\end{displaymath} (C28)

Let ${\tt l}_j$ be a line in image $j$ and let ${\tt\Pi }$ be the plane obtained by back-projecting ${\tt l}_j$ into space. If ${\tt m}_{{\tt\Pi}i}$ is the image of a point of this plane projected in image $i$, then the corresponding point in image $j$ must be located on the corresponding epipolar line (i.e. ${\bf F}_{ij}{\tt m}_{{\tt\Pi}i}$). Since this point is also located on the line ${\tt l}_j$ it can be uniquely determined as the intersection of both (if these lines are not coinciding): ${\tt l}_j \times {\bf F}_{ij} {\tt m}_{{\tt\Pi}i}$. Therefore, the homography ${\bf H}^{\tt\Pi}_{i j }$ is given by $[{\tt l}_j]_\times {\bf F}_{ij}$. Note that, since the image of the plane ${\tt\Pi }$ is a line in image $j$, this homography is not of full rank. An obvious choice to avoid coincidence of ${\tt l}_j$ with the epipolar lines, is ${\tt l}_j \sim {\tt e}_{ij}$ since this line does certainly not contain the epipole (i.e. ${\tt e}_{ij}^\top {\tt e}_{ij} \neq 0$). Consequently,

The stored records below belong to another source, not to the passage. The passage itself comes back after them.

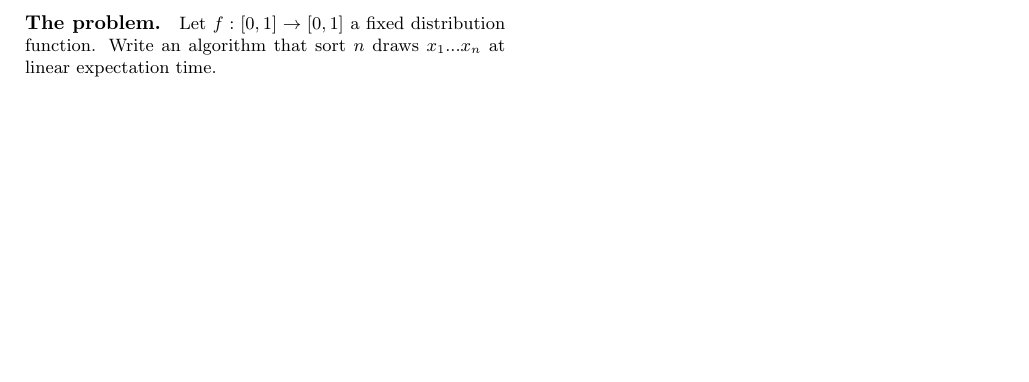
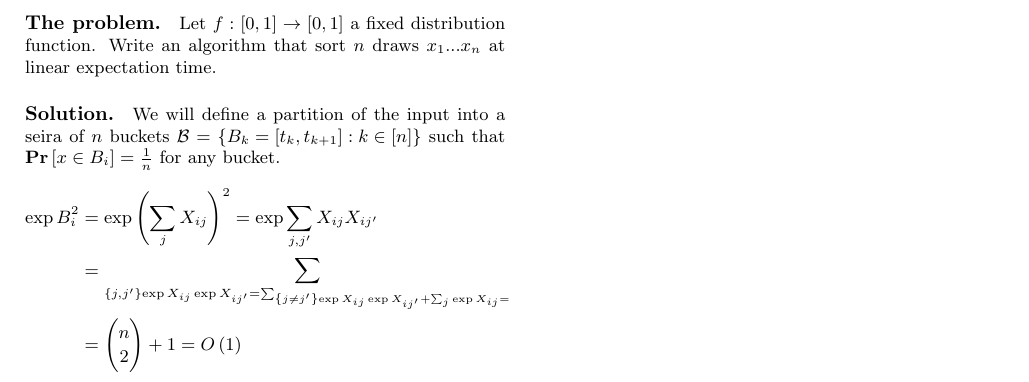
Before and after one commit to dudupo/Academic, a LaTeX document (projects/algo/buckets.tex): part of page 1 of 2 before the commit and part of the page after it, cut so that both start at the same text, the shorter picture padded with empty space. The pictures show the PDF file projects/pdfs/buckets.pdf that the author committed with the source.

Commit message:
compiling -Fri Jan 20 01:32:04 PM IST 2023

```diff
--- a/projects/algo/buckets.tex
+++ b/projects/algo/buckets.tex
@@ -54,7 +55,13 @@
 \begin{multicols*}{2}
 
   \paragraph{The problem.} Let $f: [0,1] \rightarrow [0,1]$ a fixed distribution function. Write an algorithm that sort $n$ draws $x_1 ... x_{n}$ at linear expectation time.
-  \paragraph{Solution.}
+  \paragraph{Solution.} We will define a partition of the input into a seira of $n$ buckets $\mathcal{B} = \left\{ B_{k} = [t_{k}, t_{k+1} ] : k \in [n]  \right\}$ such that $ \prb{ x \in B_{i}} = \frac{1}{n}$ for any bucket.
+  \begin{equation*}
+    \begin{split}
+      \exp{B_{i}^{2} } &= \exp{ \left( \sum_{j}{X_{ij}} \right)^{2}  }= \exp{ \sum_{j,j^{\prime}}{ X_{ij}X_{ij^{\prime}}}  } \\
+      &= \sum_\left\{ j,j^{\prime} \right\}{ \exp{X_{ij}}\exp{X_{ij^{\prime}}}   } =  \sum_\left\{ j \neq j^{\prime} \right\}{ \exp{X_{ij}}\exp{X_{ij^{\prime}}}   }  + \sum_{j}{ \exp{X_{ij}}} = \\ &= \binom{n}{2} + 1 = O\left( 1 \right)
+    \end{split}
+  \end{equation*}
 
 \end{multicols*}
 \printbibliography
```
Also changed, not shown: projects/pdfs/buckets.pdf, projects/algo/buckets.tex (1 more changed lines).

\begin{displaymath}[{\tt e}_{ij}]_\times {\bf F}_{ij}
\end{displaymath} (C29)

corresponds to the homography of a plane. By combining this result with equations (3.16) and (3.17) one can conclude that it is always possible to write the projection matrices for two views as
\begin{displaymath}
\begin{array}{rcl}
{\bf P}_1 & = & [ {\bf I}_{3 \times 3} \,...
...\tt e}_{12} {\tt\pi}^\top \, \vert \,{\tt e}_{12} ]
\end{array}\end{displaymath} (C30)

Note that this is an important result, since it means that a projective camera setup can be obtained from the fundamental matrix which can be computed from 7 or more matches between two views. Note also that this equation has 4 degrees of freedom (i.e. the 3 coefficients of ${\tt\pi}$ and the arbitrary relative scale between ${\bf F}_{12}$ and ${\tt e}_{12}$). Therefore, this equation can only be used to instantiate a new frame (i.e. an arbitrary projective representation of the scene) and not to obtain the projection matrices for all the views of a sequence (i.e. compute ${\bf P}_3, {\bf P}_4, \ldots$). How this can be done is explained in Section 5.2.


next up previous contents
Next: Three view geometry Up: Two view geometry Previous: Two view geometry   Contents
Marc Pollefeys 2002-11-22